23 September 2003

23 September 2003

GENEVA - The UN refugee agency said today it has reservations about the latest set of harmonized rules that have finally been agreed by the EU member states after more than three years of negotiations, and noted that standards of harmonization have been considerably diluted during the long negotiation process.

UNHCR said the latest directive, which sets out conditions under which refugees and migrants may be reunited with their families, discriminated against certain categories of refugees, and could lead to some refugees remaining unnecessarily separated from their children and spouses.

UNHCR said it appreciated that the directive accords fewer restrictions to the reunification of refugee families than for other migrants. For example, unlike migrants, refugees are not obliged to demonstrate that they can provide their own accommodation and health insurance. Nor do they have to prove they have a regular and stable source of income. However, these requirements may be applied if a refugee fails to request family reunion within three months of being granted refugee status.

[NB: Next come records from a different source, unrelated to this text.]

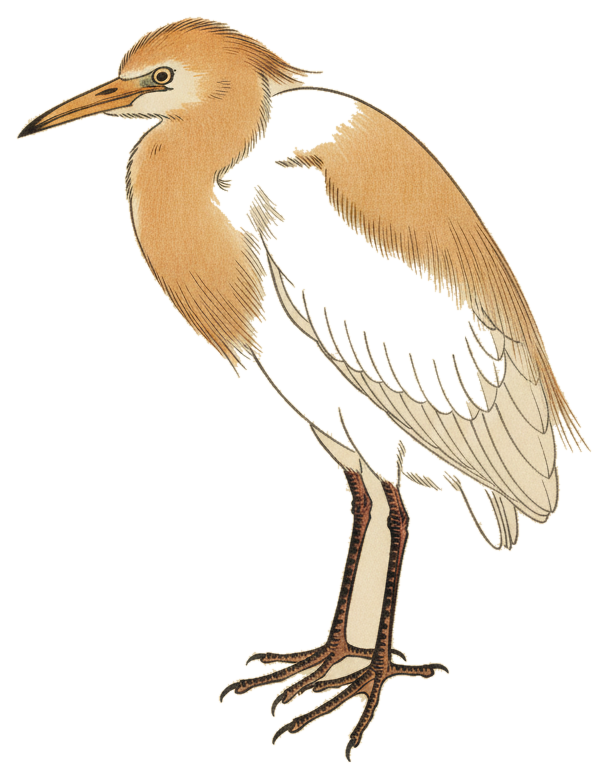
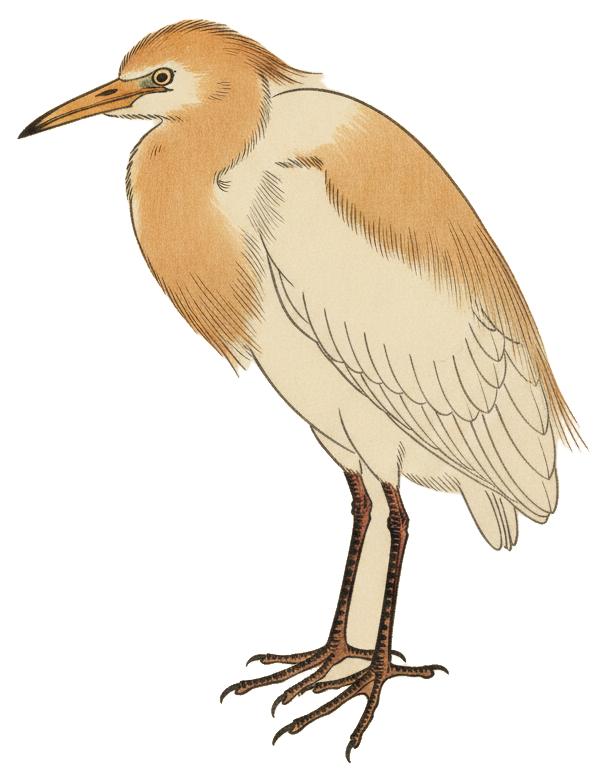
Guard the outline cutout with a coverage check
Reported: transparent body on the perched Cattle Egret. Confirmed - a
regression I introduced with the outline silhouette one commit ago.

What happened
-------------
The ink contour on that illustration has a gap. The border-seeded fill leaked
through it and ate the bird's white breast, belly and wing panel; only the
darker buff areas held the line. The result was a moth-eaten bird whose total
area still looked plausible, so the area-ratio guard passed it at 0.72, well
inside its [0.5, 2.0] band.

Area cannot see this failure. Coverage can: the outline kept only 67% of what
the matting model called bird, where every sound cut kept 95-100%.

  anthus-novaeseelandiae  1.000   outline
  malurus-lamberti-2      0.999   outline
  malurus-lamberti        0.996   outline
  bubulcus-ibis-2         0.993   outline
  ardea-intermedia-2      0.953   outline (correctly trims the neck/wing pocket)
  bubulcus-ibis           0.674   REJECTED -> matte + colour repair

build_alpha now requires >=90% coverage. Trimming genuine over-inclusion is
still allowed - that is the outline being right and the matte being wrong -
but losing a tenth of the body means a leak. On rejection it falls back to
the matting model plus the raise-only colour repair, which cannot restore
transparency but also cannot punch holes: the safe direction to fail in.

Review process, corrected
-------------------------
This slipped through because it was reviewed in a 340px contact-sheet cell,
[…]

diff --git a/avian/frontend/apt.js b/avian/frontend/apt.js
@@ -2,7 +2,8 @@
   var PLACEHOLDER = [{ "sci": "Calypte anna", "com": "Anna's Hummingbird", "featured": true }, { "sci": "Passer domesticus", "com": "House Sparrow" }, { "sci": "Haemorhous mexicanus", "com": "House Finch" }, { "sci": "Turdus migratorius", "com": "American Robin" }, { "sci": "Zenaida macroura", "com": "Mourning Dove" }, { "sci": "Spinus psaltria", "com": "Lesser Goldfinch" }, { "sci": "Zonotrichia leucophrys", "com": "White-crowned Sparrow" }, { "sci": "Aphelocoma californica", "com": "California Scrub-Jay" }, { "sci": "Mimus polyglottos", "com": "Northern Mockingbird" }, { "sci": "Sayornis nigricans", "com": "Black Phoebe" }, { "sci": "Larus occidentalis", "com": "Western Gull" }, { "sci": "Corvus brachyrhynchos", "com": "American Crow" }];
   // Bumped whenever the offline sketch build changes, so the browser
   // doesn't keep a stale cache after we regenerate the sketches.
-  var SKETCH_VERSION = 'act4'; // act4: silhouettes taken from the ink outline, fixing both holes in pale bodies and
+  var SKETCH_VERSION = 'act5'; // act5: outline fill guarded by a coverage check - it had leaked through a gap in the
+  // Cattle Egret's contour and eaten its white breast. act4: silhouettes from the ink outline, fixing holes in pale bodies and
   // background wrongly kept as body. act3: alpha repair - holes through pale bodies (chests of
   // the three flight-pose egrets/fairywren). act2: +5 ACT gap species (403 total) - Australasian Pipit,
   // Cattle Egret, Variegated Fairywren, Intermediate Egret, Barn Owl. act1: AU-VIC bundle (398 species)
@@ -13,7 +14,7 @@
   // equivalent to a global cache purge for /api/img. (caches.default
   // .delete() in the worker only affects ONE colo at a time, so a
   // versioned URL is the only reliable way to invalidate everywhere.)
-  var IMG_VERSION = 'act4'; // act4: outline-based re-cut. act3: pale-body alpha repair re-cut. act2: +5 ACT gap species; Intermediate Egret and Australasian Pipit flight
+  var IMG_VERSION = 'act5'; // act5: Cattle Egret re-cut. act4: outline-based re-cut. act3: pale-body alpha repair re-cut. act2: +5 ACT gap species; Intermediate Egret and Australasian Pipit flight
   // pose re-rendered. act1: every illustration replaced with the AU-VIC set, so drop every cached copy.
 
   // ---- Sliding pill helper ----

diff --git a/avian/scripts/cutout.py b/avian/scripts/cutout.py
@@ -68,10 +68,20 @@ def ink_silhouette(rgb, margin: float = 8.0):
 def build_alpha(rgb, matte, margin: float = 8.0, tol: float = 42.0):
     """Final alpha: outline silhouette when it is plausible, else matte repair.
 
-    The outline fill is trusted only if it agrees with the matting model on
-    overall area. If the ink contour has a gap the fill leaks into the body
-    and collapses to a few strokes, which the area check catches; in that
-    case we fall back to the matting model plus the raise-only colour repair.
+    The outline fill is trusted only if it keeps nearly all of what the
+    matting model called bird. Where the ink contour has a gap, the fill leaks
+    through it and eats whatever pale plumage lies beyond - a cattle egret's
+    white breast and belly, say, while the darker buff areas hold the line.
+    The result is a moth-eaten bird whose *total area* can still look
+    reasonable, so area alone does not catch it: coverage does.
+
+    Trimming genuine over-inclusion is expected and allowed (the outline is
+    right and the matte was wrong), so the bar is set to tolerate a modest
+    loss but reject a leak. Measured on this library: sound cuts keep
+    0.95-1.00 of the matte silhouette, a leak kept 0.67.
+
+    On rejection we fall back to the matting model plus the raise-only colour
+    repair, which cannot restore transparency but also cannot punch holes.
 
     Returns (alpha, mode, filled, cleared).
     """
@@ -80,11 +90,14 @@ def build_alpha(rgb, matte, margin: float = 8.0, tol: float = 42.0):
     from PIL import Image, ImageFilter
 
     bird = ink_silhouette(rgb, margin)
-    matte_area = int((matte > 127).sum())
+    matte_mask = matte > 127
+    matte_area = int(matte_mask.sum())
     ratio = bird.sum() / max(matte_area, 1)
-    if not (0.5 <= ratio <= 2.0):
+    coverage = float((bird & matte_mask).sum()) / max(matte_area, 1)
+    if coverage < 0.90 or ratio > 2.0:
         alpha, filled = repair_alpha(rgb, matte, tol)
-        return alpha, f"matte+repair (outline ratio {ratio:.2f})", filled, 0
+        return (alpha, f"matte+repair (outline coverage {coverage:.2f})",
+                filled, 0)
 
     filled = int(((matte < 128) & bird).sum())
     cleared = int(((matte > 128) & ~bird).sum())

diff --git a/RECONCILIATION.md b/RECONCILIATION.md
@@ -6,7 +6,7 @@ Canberra / Australian Capital Territory deployment of
 illustration bundle.
 
 **Status: complete. 5 gap species generated, cut out, verified, merged and
-mask-rebuilt. 403 species / 806 illustrations, `act4`.**
+mask-rebuilt. 403 species / 806 illustrations, `act5`.**
 
 **Gemini spend: ~$0.48.** 12 images generated (10 initial + 2 regenerations)
 at 1290 output tokens each, $30/1M → $0.464, plus ~23 verification vision
@@ -453,6 +453,17 @@ for it". The defect was caught on visual review over a contrasting ground.
 **Compositing over saturated magenta is the check that works**; alpha
 statistics alone are not sufficient.
 
+And it has to be done at **full resolution**. The Cattle Egret leak above was
+reviewed in a 340 px contact-sheet cell and passed, because at that scale the
+holes blend into the surrounding brushwork. It was obvious the moment the
+illustration was viewed at its native size. Contact sheets are for spotting
+*which* image to look at, never for clearing one.
+
+An automated enclosed-hole count (`binary_fill_holes(alpha) & ~alpha`) is
+useful as a pointer but is not a verdict either: it flags legitimate
+anatomy — the space between a heron's leg and its belly is genuinely enclosed
+background and correctly transparent. Every flag needs an eye on it.
+
 #### The second defect: background kept as body
 
 A colour-based repair fixed the holes but could not fix the mirror-image
@@ -483,12 +494,30 @@ This is correct precisely where colour fails: the outline is unambiguous even
 when plumage and ground are the same colour. It fixes both defects at once —
 holes are filled *and* wrongly-kept background is cleared.
 
-**Guarded, not blindly trusted.** If the ink contour has a gap, the fill leaks
-into the body and collapses to a few strokes. `build_alpha` compares its area
-against the matting model's and falls back to matte-plus-colour-repair if the
-ratio leaves [0.5, 2.0]. Across the seven illustrations re-cut from their original renders
-the ratio ran 0.72–1.06; the two that fall back are ones whose pre-cutout
-original is not in git.
+**Guarded — and the first guard was not good enough.** If the ink contour has
+a gap, the fill leaks through it and eats whatever pale plumage lies beyond.
+The first guard compared total area against the matting model's and accepted
+anything in [0.5, 2.0]. That passed a leak on the perched **Cattle Egret** at
+0.72, which cost it most of its white breast, belly and wing panel while the
+darker buff areas held the line — a moth-eaten bird whose *total area* still
+looked plausible. Area cannot see this; **coverage** can.
+
+The guard now requires the outline silhouette to retain **≥90% of what the
+matting model called bird**. Trimming genuine over-inclusion is still allowed
+— the outline is right and the matte was wrong — but losing a tenth of the
+body means a leak. Measured across this library:
+
+| Illustration | Coverage | Outcome |
+|---|---|---|
+| `anthus-novaeseelandiae` | 1.000 | outline |
+| `malurus-lamberti-2` | 0.999 | outline |
+| `malurus-lamberti` | 0.996 | outline |
+| `bubulcus-ibis-2` | 0.993 | outline |
+| `ardea-intermedia-2` | 0.953 | outline (trimmed the neck/wing pocket) |
+| **`bubulcus-ibis`** | **0.674** | **rejected → matte + colour repair** |
+
+On rejection the fallback cannot restore transparency, but it also cannot
+punch holes — the safe direction to fail in.
 
 `scipy` was added to `requirements.txt` for connected components and hole
 filling.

Refugees are also exempted from the requirement for migrants to have resided in a country for two years before their family can join them.

However, UNHCR said it regrets that some of the measures restricting the reunion of migrant families will also affect refugee families.

The agency said both the basic standards, and the degree to which the new directive provides genuine harmonization, have been considerably diluted when compared to the European Commission's first draft drawn up in 1999.

"Family reunion can be denied on the grounds of public policy, public security and public health," said Raymond Hall, director of UNHCR's Europe Bureau. "The problem is that 'public policy,' in particular, is a very vague term that could be easily used to keep families apart without any real justification."

The directive also now contains a narrow definition of the family unit, which will allow states to restrict the family members with whom a refugee may be reunited to his or her spouse and minor children. Under the directive, states are not obliged to admit adult children, elderly parents or other close relatives who may be entirely dependent on the refugee.

In addition, the directive contains a provision stating that refugees and migrants are not automatically entitled to be reunited with their spouse, unless they are both over 21 years old - which potentially means splitting marriages that have not only been in place for several years, but which may also have produced children.

UNHCR also criticized the provisions which state that reunited family members of recognized refugees may be forbidden to work for up to one year for reasons "related to the situation of the labour market."

Finally, UNHCR said it was disappointed that the new directive does not provide people who have been granted "subsidiary forms of protection" any rights to family reunification. A subsidiary form of protection is a status that should be similar to refugee status, but is given to people who do not technically fulfil the strict requirements under the 1951 UN refugee Convention, and in particular the idea that refugees must have been in fear of individualized persecution, rather than, for example, generalized violence or indiscriminate bombardment during a civil war.

UNHCR believes that those recognized to be in need of international protection should be entitled to basic standards of treatment, including the right to live with their families, irrespective of whether they are receiving protection under the 1951 Convention or under an alternative protection status.

"We see no justification in excluding beneficiaries of subsidiary protection from the scope of the directive," said Hall, "since these people often have needs that are every bit as compelling as those of refugees."

Thus a person who fled targeted persecution in Bosnia in the early 1990s would be entitled to have their family join them in their EU asylum country, whereas a person who escaped the incessant bombardment of besieged Bosnian cities such as Sarajevo or Gorazde might be given a subsidiary form of protection. Under the new EU Directive on family reunification, the latter person would have no right to have her family come and join her.